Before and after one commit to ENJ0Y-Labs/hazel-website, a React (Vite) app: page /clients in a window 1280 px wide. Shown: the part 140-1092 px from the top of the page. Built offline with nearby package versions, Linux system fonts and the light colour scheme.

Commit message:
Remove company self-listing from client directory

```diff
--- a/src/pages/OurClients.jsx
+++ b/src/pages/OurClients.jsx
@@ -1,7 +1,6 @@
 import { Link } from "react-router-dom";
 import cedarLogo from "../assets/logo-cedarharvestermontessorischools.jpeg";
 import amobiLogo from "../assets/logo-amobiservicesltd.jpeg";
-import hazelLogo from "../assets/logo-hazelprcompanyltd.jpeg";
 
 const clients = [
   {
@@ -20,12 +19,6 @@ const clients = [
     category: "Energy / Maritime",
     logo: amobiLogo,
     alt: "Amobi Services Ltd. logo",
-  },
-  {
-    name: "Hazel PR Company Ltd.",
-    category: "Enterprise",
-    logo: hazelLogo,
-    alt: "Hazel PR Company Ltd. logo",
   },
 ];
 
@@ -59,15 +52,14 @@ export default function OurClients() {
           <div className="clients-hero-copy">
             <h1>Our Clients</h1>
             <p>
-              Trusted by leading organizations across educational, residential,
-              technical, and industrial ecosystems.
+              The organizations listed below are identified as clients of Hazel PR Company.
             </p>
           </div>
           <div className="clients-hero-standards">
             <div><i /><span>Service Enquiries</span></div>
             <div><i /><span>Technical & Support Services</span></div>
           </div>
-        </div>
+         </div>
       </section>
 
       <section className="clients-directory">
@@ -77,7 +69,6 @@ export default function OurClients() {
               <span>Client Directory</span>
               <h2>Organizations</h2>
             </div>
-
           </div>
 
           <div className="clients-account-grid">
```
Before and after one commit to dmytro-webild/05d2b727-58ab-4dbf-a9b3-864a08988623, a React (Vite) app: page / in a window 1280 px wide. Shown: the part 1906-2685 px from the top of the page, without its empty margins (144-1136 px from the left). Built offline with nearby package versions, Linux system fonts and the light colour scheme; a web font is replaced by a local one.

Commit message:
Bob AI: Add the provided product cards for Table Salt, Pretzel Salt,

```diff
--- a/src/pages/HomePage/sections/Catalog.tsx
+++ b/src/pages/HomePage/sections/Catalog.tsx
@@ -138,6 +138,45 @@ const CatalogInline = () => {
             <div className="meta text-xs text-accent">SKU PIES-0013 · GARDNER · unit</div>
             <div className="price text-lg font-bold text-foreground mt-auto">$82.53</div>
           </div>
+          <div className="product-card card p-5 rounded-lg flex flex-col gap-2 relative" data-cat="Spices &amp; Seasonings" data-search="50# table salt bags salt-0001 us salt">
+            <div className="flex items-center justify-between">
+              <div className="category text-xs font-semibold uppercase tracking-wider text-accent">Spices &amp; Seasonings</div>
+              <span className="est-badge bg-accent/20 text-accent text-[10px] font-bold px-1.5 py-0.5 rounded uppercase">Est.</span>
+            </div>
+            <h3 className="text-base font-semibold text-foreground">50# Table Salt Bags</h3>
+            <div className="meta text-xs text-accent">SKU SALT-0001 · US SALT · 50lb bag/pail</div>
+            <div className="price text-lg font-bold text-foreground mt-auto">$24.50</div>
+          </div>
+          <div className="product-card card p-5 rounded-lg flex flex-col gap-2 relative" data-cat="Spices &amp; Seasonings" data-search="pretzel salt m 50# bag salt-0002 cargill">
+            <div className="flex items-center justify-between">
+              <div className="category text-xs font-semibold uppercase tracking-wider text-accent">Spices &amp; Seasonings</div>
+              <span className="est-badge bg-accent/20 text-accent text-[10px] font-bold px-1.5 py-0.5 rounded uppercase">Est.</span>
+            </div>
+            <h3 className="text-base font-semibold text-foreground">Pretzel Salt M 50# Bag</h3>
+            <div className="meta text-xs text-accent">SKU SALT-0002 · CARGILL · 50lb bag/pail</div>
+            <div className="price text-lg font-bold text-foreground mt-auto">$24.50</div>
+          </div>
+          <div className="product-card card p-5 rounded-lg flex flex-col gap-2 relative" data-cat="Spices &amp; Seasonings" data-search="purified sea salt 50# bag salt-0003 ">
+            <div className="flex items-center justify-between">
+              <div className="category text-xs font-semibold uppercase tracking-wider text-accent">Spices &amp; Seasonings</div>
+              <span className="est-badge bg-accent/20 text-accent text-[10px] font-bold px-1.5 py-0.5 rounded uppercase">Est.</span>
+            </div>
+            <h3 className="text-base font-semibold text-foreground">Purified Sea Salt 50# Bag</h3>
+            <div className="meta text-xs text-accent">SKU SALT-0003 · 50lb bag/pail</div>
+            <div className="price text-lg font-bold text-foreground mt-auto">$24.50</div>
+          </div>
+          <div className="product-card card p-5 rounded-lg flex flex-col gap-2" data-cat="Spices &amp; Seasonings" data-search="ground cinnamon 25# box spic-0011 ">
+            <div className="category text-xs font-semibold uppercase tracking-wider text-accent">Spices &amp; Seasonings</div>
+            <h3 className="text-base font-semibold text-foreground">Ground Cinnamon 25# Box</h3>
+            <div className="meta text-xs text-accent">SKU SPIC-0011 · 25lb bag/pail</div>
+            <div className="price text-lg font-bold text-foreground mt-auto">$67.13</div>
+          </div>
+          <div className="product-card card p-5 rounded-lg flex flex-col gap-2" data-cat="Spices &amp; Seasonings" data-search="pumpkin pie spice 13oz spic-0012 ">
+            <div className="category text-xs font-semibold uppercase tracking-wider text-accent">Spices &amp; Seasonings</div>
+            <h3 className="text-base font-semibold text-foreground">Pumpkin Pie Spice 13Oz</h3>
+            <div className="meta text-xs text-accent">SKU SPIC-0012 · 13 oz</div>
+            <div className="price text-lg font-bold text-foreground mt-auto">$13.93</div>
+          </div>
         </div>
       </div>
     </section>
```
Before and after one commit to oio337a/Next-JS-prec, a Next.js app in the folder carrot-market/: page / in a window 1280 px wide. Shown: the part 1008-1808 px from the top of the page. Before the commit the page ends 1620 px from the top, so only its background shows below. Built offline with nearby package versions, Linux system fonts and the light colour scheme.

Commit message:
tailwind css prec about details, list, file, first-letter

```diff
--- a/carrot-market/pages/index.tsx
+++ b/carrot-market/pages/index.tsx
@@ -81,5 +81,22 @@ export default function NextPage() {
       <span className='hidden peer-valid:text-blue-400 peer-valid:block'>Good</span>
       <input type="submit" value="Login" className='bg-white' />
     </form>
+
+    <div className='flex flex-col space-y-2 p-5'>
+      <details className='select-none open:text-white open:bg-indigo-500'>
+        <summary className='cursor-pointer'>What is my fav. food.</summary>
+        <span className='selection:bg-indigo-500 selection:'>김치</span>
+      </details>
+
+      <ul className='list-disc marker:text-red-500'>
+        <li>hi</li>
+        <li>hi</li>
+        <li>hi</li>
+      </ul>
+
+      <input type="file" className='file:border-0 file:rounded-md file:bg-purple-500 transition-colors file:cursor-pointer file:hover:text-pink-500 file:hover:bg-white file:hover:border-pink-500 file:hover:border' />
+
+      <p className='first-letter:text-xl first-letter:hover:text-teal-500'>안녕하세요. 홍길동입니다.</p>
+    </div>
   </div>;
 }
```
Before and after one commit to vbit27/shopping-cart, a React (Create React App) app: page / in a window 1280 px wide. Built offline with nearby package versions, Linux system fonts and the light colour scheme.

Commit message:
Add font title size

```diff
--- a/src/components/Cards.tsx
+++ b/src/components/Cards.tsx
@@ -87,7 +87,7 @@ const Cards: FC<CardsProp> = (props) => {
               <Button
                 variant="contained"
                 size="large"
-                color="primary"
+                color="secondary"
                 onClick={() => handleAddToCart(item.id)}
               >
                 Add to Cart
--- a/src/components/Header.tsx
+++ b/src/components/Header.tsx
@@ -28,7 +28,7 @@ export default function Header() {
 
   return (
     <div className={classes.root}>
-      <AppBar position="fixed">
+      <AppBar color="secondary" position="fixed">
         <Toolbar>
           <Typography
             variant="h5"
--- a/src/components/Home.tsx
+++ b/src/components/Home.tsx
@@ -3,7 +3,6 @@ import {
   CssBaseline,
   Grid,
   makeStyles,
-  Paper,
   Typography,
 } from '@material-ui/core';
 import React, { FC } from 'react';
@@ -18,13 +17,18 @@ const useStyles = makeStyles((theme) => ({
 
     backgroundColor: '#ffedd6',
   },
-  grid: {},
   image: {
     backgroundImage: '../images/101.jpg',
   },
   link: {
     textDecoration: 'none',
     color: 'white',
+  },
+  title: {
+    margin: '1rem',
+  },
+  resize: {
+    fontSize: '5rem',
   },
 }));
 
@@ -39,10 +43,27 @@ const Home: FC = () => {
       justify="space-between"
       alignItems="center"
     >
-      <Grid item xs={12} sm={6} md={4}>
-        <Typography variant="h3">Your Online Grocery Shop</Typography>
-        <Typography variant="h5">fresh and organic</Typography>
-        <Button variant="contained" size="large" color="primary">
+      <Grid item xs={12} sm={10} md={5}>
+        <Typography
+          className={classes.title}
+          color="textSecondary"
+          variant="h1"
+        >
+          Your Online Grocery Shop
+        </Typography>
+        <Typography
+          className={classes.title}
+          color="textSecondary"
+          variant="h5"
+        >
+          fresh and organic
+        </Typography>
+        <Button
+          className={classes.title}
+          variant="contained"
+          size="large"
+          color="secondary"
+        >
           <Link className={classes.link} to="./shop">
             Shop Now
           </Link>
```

● **WHAT THE EXERCISE ASKS**: Search the entries for "span" and copy out each line that has it.

● **ANSWER FOR THE TASK**:
             <div><i /><span>Service Enquiries</span></div>
             <div><i /><span>Technical & Support Services</span></div>
               <span>Client Directory</span>
+              <span className="est-badge bg-accent/20 text-accent text-[10px] font-bold px-1.5 py-0.5 rounded uppercase">Est.</span>
+              <span className="est-badge bg-accent/20 text-accent text-[10px] font-bold px-1.5 py-0.5 rounded uppercase">Est.</span>
+              <span className="est-badge bg-accent/20 text-accent text-[10px] font-bold px-1.5 py-0.5 rounded uppercase">Est.</span>
       <span className='hidden peer-valid:text-blue-400 peer-valid:block'>Good</span>
+        <span className='selection:bg-indigo-500 selection:'>김치</span>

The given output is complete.